* _YOUR ASSIGNMENT_
Retype, exactly and completely, the listing that comes next, skipping its images.

* _EXTRACTED ENTRIES_
########

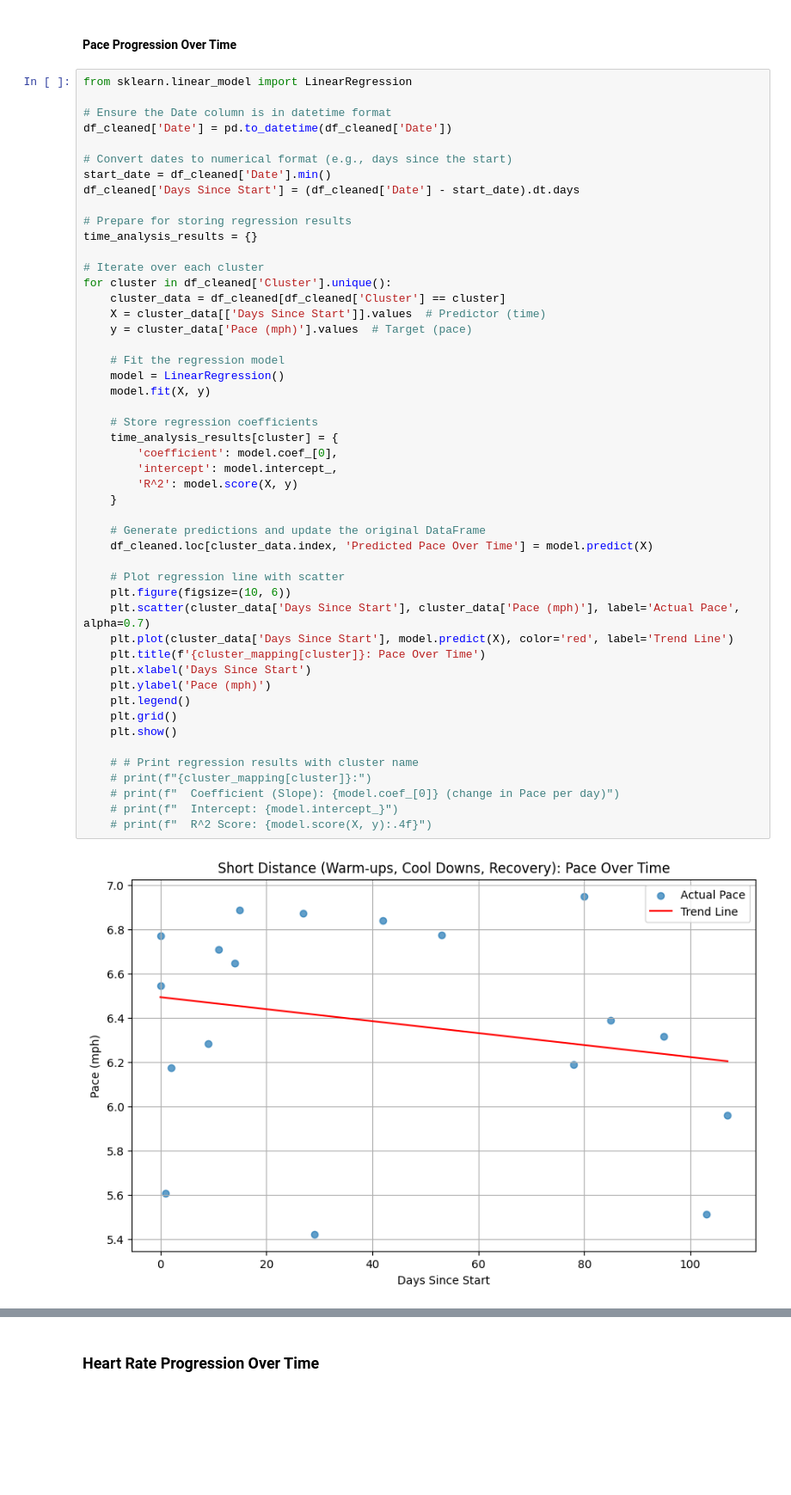
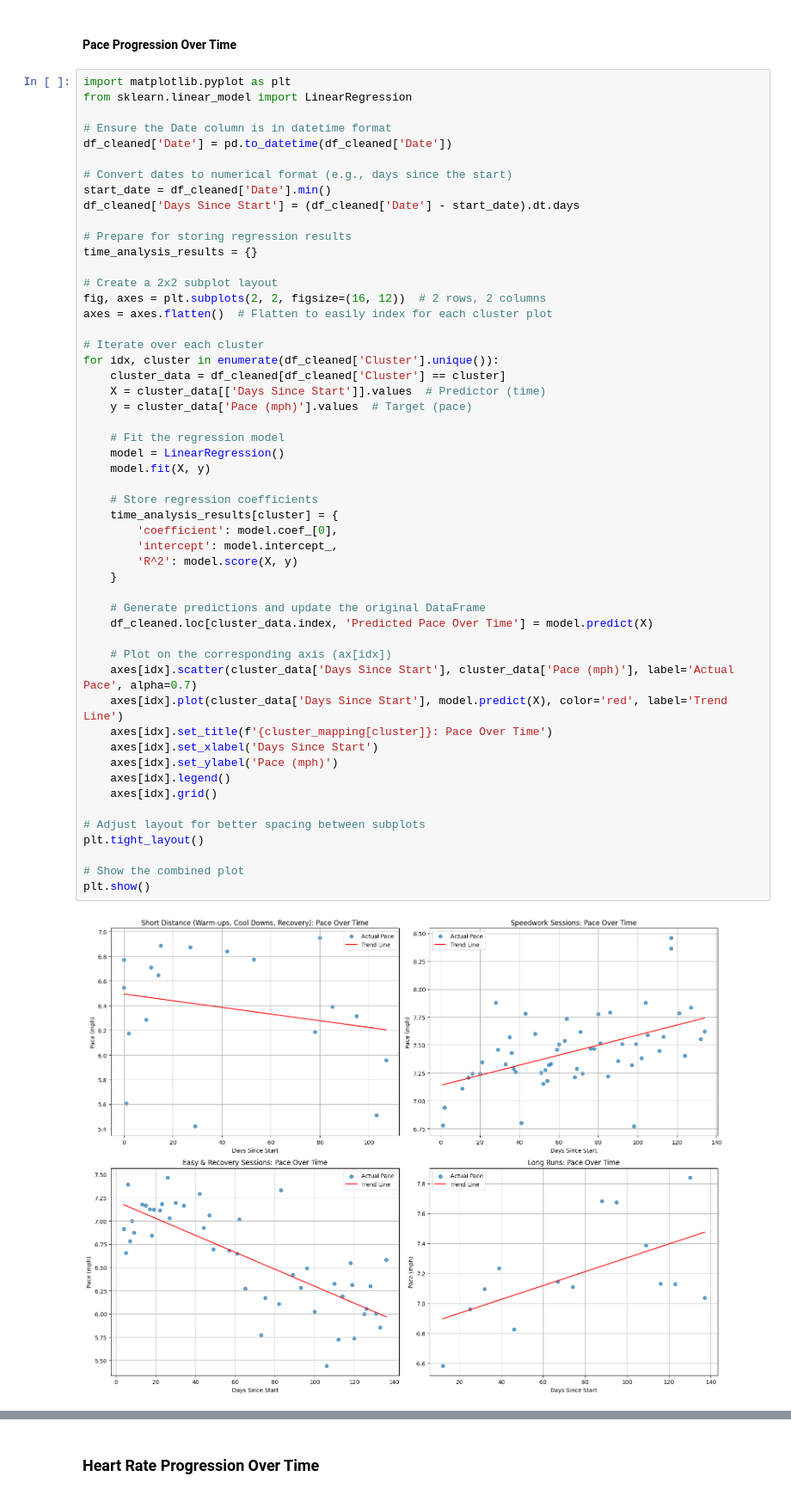
Before and after one commit to TimB21/Marathon-Training-Performance-and-Recovery-Dashboard, a Jupyter notebook: Script/Script.ipynb, the cells around one changed output, grey strips where cells are left out. Shown at 86% size. Drawn from its saved outputs; the diff is of its cells as text; blank space fills up the shorter version.

```diff
--- a/Script/Script.ipynb
+++ b/Script/Script.ipynb
@@ -1078,53 +1082,56 @@ for cluster in df_cleaned['Cluster'].unique():
 # %% [markdown]
 #### Pace Progression Over Time
 # %%
+import matplotlib.pyplot as plt
 from sklearn.linear_model import LinearRegression
 
 # Ensure the Date column is in datetime format
 df_cleaned['Date'] = pd.to_datetime(df_cleaned['Date'])
 
 # Convert dates to numerical format (e.g., days since the start)
 start_date = df_cleaned['Date'].min()
 df_cleaned['Days Since Start'] = (df_cleaned['Date'] - start_date).dt.days
 
 # Prepare for storing regression results
 time_analysis_results = {}
 
+# Create a 2x2 subplot layout
+fig, axes = plt.subplots(2, 2, figsize=(16, 12))  # 2 rows, 2 columns
+axes = axes.flatten()  # Flatten to easily index for each cluster plot
+
 # Iterate over each cluster
-for cluster in df_cleaned['Cluster'].unique():
+for idx, cluster in enumerate(df_cleaned['Cluster'].unique()):
     cluster_data = df_cleaned[df_cleaned['Cluster'] == cluster]
     X = cluster_data[['Days Since Start']].values  # Predictor (time)
     y = cluster_data['Pace (mph)'].values  # Target (pace)
 
     # Fit the regression model
     model = LinearRegression()
     model.fit(X, y)
 
     # Store regression coefficients
     time_analysis_results[cluster] = {
         'coefficient': model.coef_[0],
         'intercept': model.intercept_,
         'R^2': model.score(X, y)
     }
 
     # Generate predictions and update the original DataFrame
     df_cleaned.loc[cluster_data.index, 'Predicted Pace Over Time'] = model.predict(X)
 
-    # Plot regression line with scatter
-    plt.figure(figsize=(10, 6))
-    plt.scatter(cluster_data['Days Since Start'], cluster_data['Pace (mph)'], label='Actual Pace', alpha=0.7)
-    plt.plot(cluster_data['Days Since Start'], model.predict(X), color='red', label='Trend Line')
-    plt.title(f'{cluster_mapping[cluster]}: Pace Over Time')
-    plt.xlabel('Days Since Start')
-    plt.ylabel('Pace (mph)')
-    plt.legend()
-    plt.grid()
-    plt.show()
+    # Plot on the corresponding axis (ax[idx])
+    axes[idx].scatter(cluster_data['Days Since Start'], cluster_data['Pace (mph)'], label='Actual Pace', alpha=0.7)
+    axes[idx].plot(cluster_data['Days Since Start'], model.predict(X), color='red', label='Trend Line')
+    axes[idx].set_title(f'{cluster_mapping[cluster]}: Pace Over Time')
+    axes[idx].set_xlabel('Days Since Start')
+    axes[idx].set_ylabel('Pace (mph)')
+    axes[idx].legend()
+    axes[idx].grid()
 
-    # # Print regression results with cluster name
-    # print(f"{cluster_mapping[cluster]}:")
-    # print(f"  Coefficient (Slope): {model.coef_[0]} (change in Pace per day)")
-    # print(f"  Intercept: {model.intercept_}")
-    # print(f"  R^2 Score: {model.score(X, y):.4f}")
+# Adjust layout for better spacing between subplots
+plt.tight_layout()
+
+# Show the combined plot
+plt.show()
 # %% [output]
-[figure, old version]
+[figure, new version]
```
Also changed, not shown: parts of 16 cells of this notebook, 1 other file.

########

* _RESULT OF THE TASK_
Before and after one commit to TimB21/Marathon-Training-Performance-and-Recovery-Dashboard, a Jupyter notebook: Script/Script.ipynb, the cells around one changed output, grey strips where cells are left out. Shown at 86% size. Drawn from its saved outputs; the diff is of its cells as text; blank space fills up the shorter version.

```diff
--- a/Script/Script.ipynb
+++ b/Script/Script.ipynb
@@ -1078,53 +1082,56 @@ for cluster in df_cleaned['Cluster'].unique():
 # %% [markdown]
 #### Pace Progression Over Time
 # %%
+import matplotlib.pyplot as plt
 from sklearn.linear_model import LinearRegression
 
 # Ensure the Date column is in datetime format
 df_cleaned['Date'] = pd.to_datetime(df_cleaned['Date'])
 
 # Convert dates to numerical format (e.g., days since the start)
 start_date = df_cleaned['Date'].min()
 df_cleaned['Days Since Start'] = (df_cleaned['Date'] - start_date).dt.days
 
 # Prepare for storing regression results
 time_analysis_results = {}
 
+# Create a 2x2 subplot layout
+fig, axes = plt.subplots(2, 2, figsize=(16, 12))  # 2 rows, 2 columns
+axes = axes.flatten()  # Flatten to easily index for each cluster plot
+
 # Iterate over each cluster
-for cluster in df_cleaned['Cluster'].unique():
+for idx, cluster in enumerate(df_cleaned['Cluster'].unique()):
     cluster_data = df_cleaned[df_cleaned['Cluster'] == cluster]
     X = cluster_data[['Days Since Start']].values  # Predictor (time)
     y = cluster_data['Pace (mph)'].values  # Target (pace)
 
     # Fit the regression model
     model = LinearRegression()
     model.fit(X, y)
 
     # Store regression coefficients
     time_analysis_results[cluster] = {
         'coefficient': model.coef_[0],
         'intercept': model.intercept_,
         'R^2': model.score(X, y)
     }
 
     # Generate predictions and update the original DataFrame
     df_cleaned.loc[cluster_data.index, 'Predicted Pace Over Time'] = model.predict(X)
 
-    # Plot regression line with scatter
-    plt.figure(figsize=(10, 6))
-    plt.scatter(cluster_data['Days Since Start'], cluster_data['Pace (mph)'], label='Actual Pace', alpha=0.7)
-    plt.plot(cluster_data['Days Since Start'], model.predict(X), color='red', label='Trend Line')
-    plt.title(f'{cluster_mapping[cluster]}: Pace Over Time')
-    plt.xlabel('Days Since Start')
-    plt.ylabel('Pace (mph)')
-    plt.legend()
-    plt.grid()
-    plt.show()
+    # Plot on the corresponding axis (ax[idx])
+    axes[idx].scatter(cluster_data['Days Since Start'], cluster_data['Pace (mph)'], label='Actual Pace', alpha=0.7)
+    axes[idx].plot(cluster_data['Days Since Start'], model.predict(X), color='red', label='Trend Line')
+    axes[idx].set_title(f'{cluster_mapping[cluster]}: Pace Over Time')
+    axes[idx].set_xlabel('Days Since Start')
+    axes[idx].set_ylabel('Pace (mph)')
+    axes[idx].legend()
+    axes[idx].grid()
 
-    # # Print regression results with cluster name
-    # print(f"{cluster_mapping[cluster]}:")
-    # print(f"  Coefficient (Slope): {model.coef_[0]} (change in Pace per day)")
-    # print(f"  Intercept: {model.intercept_}")
-    # print(f"  R^2 Score: {model.score(X, y):.4f}")
+# Adjust layout for better spacing between subplots
+plt.tight_layout()
+
+# Show the combined plot
+plt.show()
 # %% [output]
-[figure, old version]
+[figure, new version]
```
Also changed, not shown: parts of 16 cells of this notebook, 1 other file.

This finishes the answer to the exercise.